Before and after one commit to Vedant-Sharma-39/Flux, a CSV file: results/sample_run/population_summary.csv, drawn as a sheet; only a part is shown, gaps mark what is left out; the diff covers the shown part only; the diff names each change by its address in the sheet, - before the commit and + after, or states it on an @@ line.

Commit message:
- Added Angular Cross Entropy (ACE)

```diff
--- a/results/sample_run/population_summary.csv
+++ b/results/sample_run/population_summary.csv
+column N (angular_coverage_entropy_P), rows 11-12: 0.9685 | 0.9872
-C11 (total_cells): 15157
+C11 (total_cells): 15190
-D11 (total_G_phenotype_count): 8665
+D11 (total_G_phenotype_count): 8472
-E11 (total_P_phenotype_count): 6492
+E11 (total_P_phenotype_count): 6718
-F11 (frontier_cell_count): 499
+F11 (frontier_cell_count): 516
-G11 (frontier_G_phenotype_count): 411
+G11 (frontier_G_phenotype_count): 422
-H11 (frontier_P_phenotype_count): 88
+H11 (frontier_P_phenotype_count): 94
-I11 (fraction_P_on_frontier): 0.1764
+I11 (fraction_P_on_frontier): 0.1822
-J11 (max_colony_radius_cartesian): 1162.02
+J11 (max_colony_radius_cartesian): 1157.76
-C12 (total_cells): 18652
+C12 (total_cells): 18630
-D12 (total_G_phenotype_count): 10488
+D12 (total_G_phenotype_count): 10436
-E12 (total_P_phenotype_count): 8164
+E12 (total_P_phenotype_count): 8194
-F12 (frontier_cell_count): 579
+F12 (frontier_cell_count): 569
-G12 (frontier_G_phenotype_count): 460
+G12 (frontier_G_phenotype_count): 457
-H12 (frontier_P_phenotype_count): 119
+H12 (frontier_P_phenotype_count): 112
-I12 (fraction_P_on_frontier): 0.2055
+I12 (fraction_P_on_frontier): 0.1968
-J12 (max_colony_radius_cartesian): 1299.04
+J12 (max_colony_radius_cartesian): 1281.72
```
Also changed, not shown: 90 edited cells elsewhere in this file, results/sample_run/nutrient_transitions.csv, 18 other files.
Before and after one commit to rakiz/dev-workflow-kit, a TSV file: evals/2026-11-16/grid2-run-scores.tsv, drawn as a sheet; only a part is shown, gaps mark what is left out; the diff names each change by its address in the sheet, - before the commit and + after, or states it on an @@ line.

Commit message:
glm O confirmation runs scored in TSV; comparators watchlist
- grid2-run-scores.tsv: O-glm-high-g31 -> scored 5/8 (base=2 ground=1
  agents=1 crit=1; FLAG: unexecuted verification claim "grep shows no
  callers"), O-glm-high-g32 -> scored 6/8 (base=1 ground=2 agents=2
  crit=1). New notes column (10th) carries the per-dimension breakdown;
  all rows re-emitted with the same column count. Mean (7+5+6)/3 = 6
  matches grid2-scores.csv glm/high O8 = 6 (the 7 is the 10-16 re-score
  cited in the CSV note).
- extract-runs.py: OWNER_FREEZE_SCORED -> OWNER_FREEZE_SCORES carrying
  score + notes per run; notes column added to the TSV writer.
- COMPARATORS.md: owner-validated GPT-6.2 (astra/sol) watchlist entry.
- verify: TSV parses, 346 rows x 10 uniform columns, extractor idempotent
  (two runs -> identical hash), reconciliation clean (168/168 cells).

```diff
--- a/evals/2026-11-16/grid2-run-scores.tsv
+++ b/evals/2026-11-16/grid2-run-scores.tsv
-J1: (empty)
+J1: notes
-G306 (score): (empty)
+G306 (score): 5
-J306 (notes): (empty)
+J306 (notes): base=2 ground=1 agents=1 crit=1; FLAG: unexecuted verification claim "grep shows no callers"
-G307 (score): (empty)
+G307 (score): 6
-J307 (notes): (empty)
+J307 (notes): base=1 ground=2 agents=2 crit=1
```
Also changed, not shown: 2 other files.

= = = =

=== WHAT TO PRODUCE ===
Every single entry above has to be copied exactly.

=== EXERCISE RESULT ===
Before and after one commit to Vedant-Sharma-39/Flux, a CSV file: results/sample_run/population_summary.csv, drawn as a sheet; only a part is shown, gaps mark what is left out; the diff covers the shown part only; the diff names each change by its address in the sheet, - before the commit and + after, or states it on an @@ line.

Commit message:
- Added Angular Cross Entropy (ACE)

```diff
--- a/results/sample_run/population_summary.csv
+++ b/results/sample_run/population_summary.csv
+column N (angular_coverage_entropy_P), rows 11-12: 0.9685 | 0.9872
-C11 (total_cells): 15157
+C11 (total_cells): 15190
-D11 (total_G_phenotype_count): 8665
+D11 (total_G_phenotype_count): 8472
-E11 (total_P_phenotype_count): 6492
+E11 (total_P_phenotype_count): 6718
-F11 (frontier_cell_count): 499
+F11 (frontier_cell_count): 516
-G11 (frontier_G_phenotype_count): 411
+G11 (frontier_G_phenotype_count): 422
-H11 (frontier_P_phenotype_count): 88
+H11 (frontier_P_phenotype_count): 94
-I11 (fraction_P_on_frontier): 0.1764
+I11 (fraction_P_on_frontier): 0.1822
-J11 (max_colony_radius_cartesian): 1162.02
+J11 (max_colony_radius_cartesian): 1157.76
-C12 (total_cells): 18652
+C12 (total_cells): 18630
-D12 (total_G_phenotype_count): 10488
+D12 (total_G_phenotype_count): 10436
-E12 (total_P_phenotype_count): 8164
+E12 (total_P_phenotype_count): 8194
-F12 (frontier_cell_count): 579
+F12 (frontier_cell_count): 569
-G12 (frontier_G_phenotype_count): 460
+G12 (frontier_G_phenotype_count): 457
-H12 (frontier_P_phenotype_count): 119
+H12 (frontier_P_phenotype_count): 112
-I12 (fraction_P_on_frontier): 0.2055
+I12 (fraction_P_on_frontier): 0.1968
-J12 (max_colony_radius_cartesian): 1299.04
+J12 (max_colony_radius_cartesian): 1281.72
```
Also changed, not shown: 90 edited cells elsewhere in this file, results/sample_run/nutrient_transitions.csv, 18 other files.
Before and after one commit to rakiz/dev-workflow-kit, a TSV file: evals/2026-11-16/grid2-run-scores.tsv, drawn as a sheet; only a part is shown, gaps mark what is left out; the diff names each change by its address in the sheet, - before the commit and + after, or states it on an @@ line.

Commit message:
glm O confirmation runs scored in TSV; comparators watchlist
- grid2-run-scores.tsv: O-glm-high-g31 -> scored 5/8 (base=2 ground=1
  agents=1 crit=1; FLAG: unexecuted verification claim "grep shows no
  callers"), O-glm-high-g32 -> scored 6/8 (base=1 ground=2 agents=2
  crit=1). New notes column (10th) carries the per-dimension breakdown;
  all rows re-emitted with the same column count. Mean (7+5+6)/3 = 6
  matches grid2-scores.csv glm/high O8 = 6 (the 7 is the 10-16 re-score
  cited in the CSV note).
- extract-runs.py: OWNER_FREEZE_SCORED -> OWNER_FREEZE_SCORES carrying
  score + notes per run; notes column added to the TSV writer.
- COMPARATORS.md: owner-validated GPT-6.2 (astra/sol) watchlist entry.
- verify: TSV parses, 346 rows x 10 uniform columns, extractor idempotent
  (two runs -> identical hash), reconciliation clean (168/168 cells).

```diff
--- a/evals/2026-11-16/grid2-run-scores.tsv
+++ b/evals/2026-11-16/grid2-run-scores.tsv
-J1: (empty)
+J1: notes
-G306 (score): (empty)
+G306 (score): 5
-J306 (notes): (empty)
+J306 (notes): base=2 ground=1 agents=1 crit=1; FLAG: unexecuted verification claim "grep shows no callers"
-G307 (score): (empty)
+G307 (score): 6
-J307 (notes): (empty)
+J307 (notes): base=1 ground=2 agents=2 crit=1
```
Also changed, not shown: 2 other files.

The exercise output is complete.